Bridging the Gap from Enterotypes to Personalized Dietary Recommendations

A Metabolomics Perspective on Microbiome Research

verfasst von
Madeline Bartsch, Andreas Hahn, Shoma Berkemeyer

Advances in high-throughput DNA sequencing have propelled research into the human microbiome and its link to metabolic health. We explore microbiome analysis methods, specifically emphasizing metabolomics, how dietary choices impact the production of microbial metabolites, providing an overview of studies examining the connection between enterotypes and diet, and thus, improvement of personalized dietary recommendations. Acetate, propionate, and butyrate constitute more than 95% of the collective pool of short-chain fatty acids. Conflicting data on acetate’s effects may result from its dynamic signaling, which can vary depending on physiological conditions and metabolic phenotypes. Human studies suggest that propionate has overall anti-obesity effects due to its well-documented chemistry, cellular signaling mechanisms, and various clinical benefits. Butyrate, similar to propionate, has the ability to reduce obesity by stimulating the release of appetite-suppressing hormones and promoting the synthesis of leptin.
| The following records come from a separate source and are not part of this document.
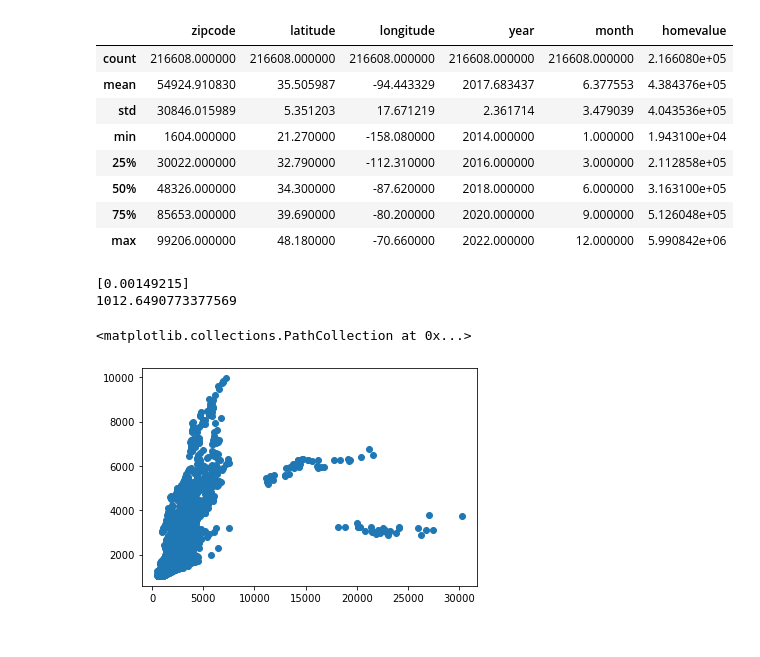
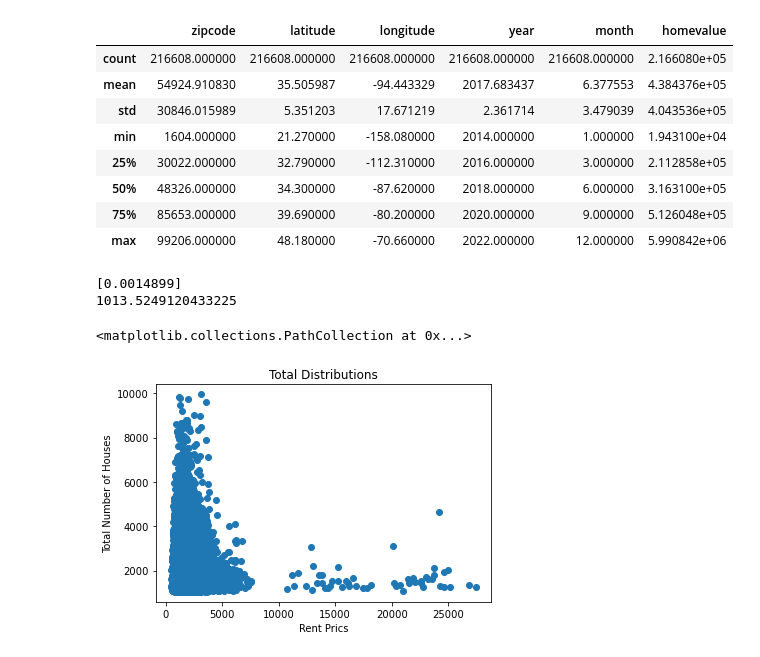
Before and after one commit to Leehudson514/House_analysis, a Jupyter notebook: Machine Learning.ipynb, the cells around one changed output. Drawn from its saved outputs; the diff is of its cells as text; code cells hidden in the pictures.

```diff
--- a/Machine Learning.ipynb
+++ b/Machine Learning.ipynb
@@ -135,33 +138,32 @@ X.describe()
 # %%
 x = house[['homevalue']]
 
 y = house['rent']
 
 from sklearn.model_selection import train_test_split
 
 x_train, x_test, y_train, y_test = train_test_split(x, y, test_size = 0.3)
 
 from sklearn.linear_model import LinearRegression
 
 model = LinearRegression()
 
 model.fit(x_train, y_train)
 
 y_pred = model.predict(X_test)
 
 
 print(model.coef_)
 
 print(model.intercept_)
+
+plt.title("Total Distributions")
+plt.xlabel("Rent Prics")
+plt.ylabel("Total Number of Houses")
+
+plt.scatter(y_test, predictions)
 # %% [output]
-[0.00149215]
-1012.6490773377569
+[0.0014899]
+1013.5249120433225
+<matplotlib.collections.PathCollection at 0x...>
+[figure, added]
-# %%
-pd.DataFrame(model.coef_, x.columns, columns = ['Coeff'])
-
-predictions = model.predict(x_test)
-
-plt.scatter(y_test, predictions)
-# %% [output]
-<matplotlib.collections.PathCollection at 0x...>
-[figure, removed]
```
Also changed, not shown: parts of 4 cells of this notebook.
Tryptophan affects systemic hormone secretion, with indole stimulating the release of GLP-1, which impacts insulin secretion, appetite suppression, and gastric emptying. Bile acids, synthesized from cholesterol in the liver and subsequently modified by gut bacteria, play an essential role in the digestion and absorption of dietary fats and fat-soluble vitamins, but they also interact directly with intestinal microbiota and their metabolites. One study using statistical methods identified primarily two groupings of enterotypes Bacteroides and Ruminococcus. The Prevotella-dominated enterotype, P-type, in humans correlates with vegetarians, high-fiber and carbohydrate-rich diets, and traditional diets. Conversely, individuals who consume diets rich in animal fats and proteins, typical in Western-style diets, often exhibit the Bacteroides-dominated, B-type, enterotype. The P-type showcases efficient hydrolytic enzymes for plant fiber degradation but has limited lipid and protein fermentation capacity. Conversely, the B-type features specialized enzymes tailored for the degradation of animal-derived carbohydrates and proteins, showcasing an enhanced saccharolytic and proteolytic potential. Generally, models excel at predictions but often struggle to fully elucidate why certain substances yield varied responses. These studies provide valuable insights into the potential for personalized dietary recommendations based on enterotypes.

Institut für Lebensmittelwissenschaft und Humanernährung
Abteilung Ernährungsphysiologie und Humanernährung
Externe Organisation(en)
Hochschule Osnabrück
Anzahl der Seiten
ASJC Scopus Sachgebiete
Endokrinologie, Diabetes und Stoffwechsel, Biochemie, Molekularbiologie
Ziele für nachhaltige Entwicklung
SDG 3 – Gute Gesundheit und Wohlergehen
Elektronische Version(en) (Zugang: Offen)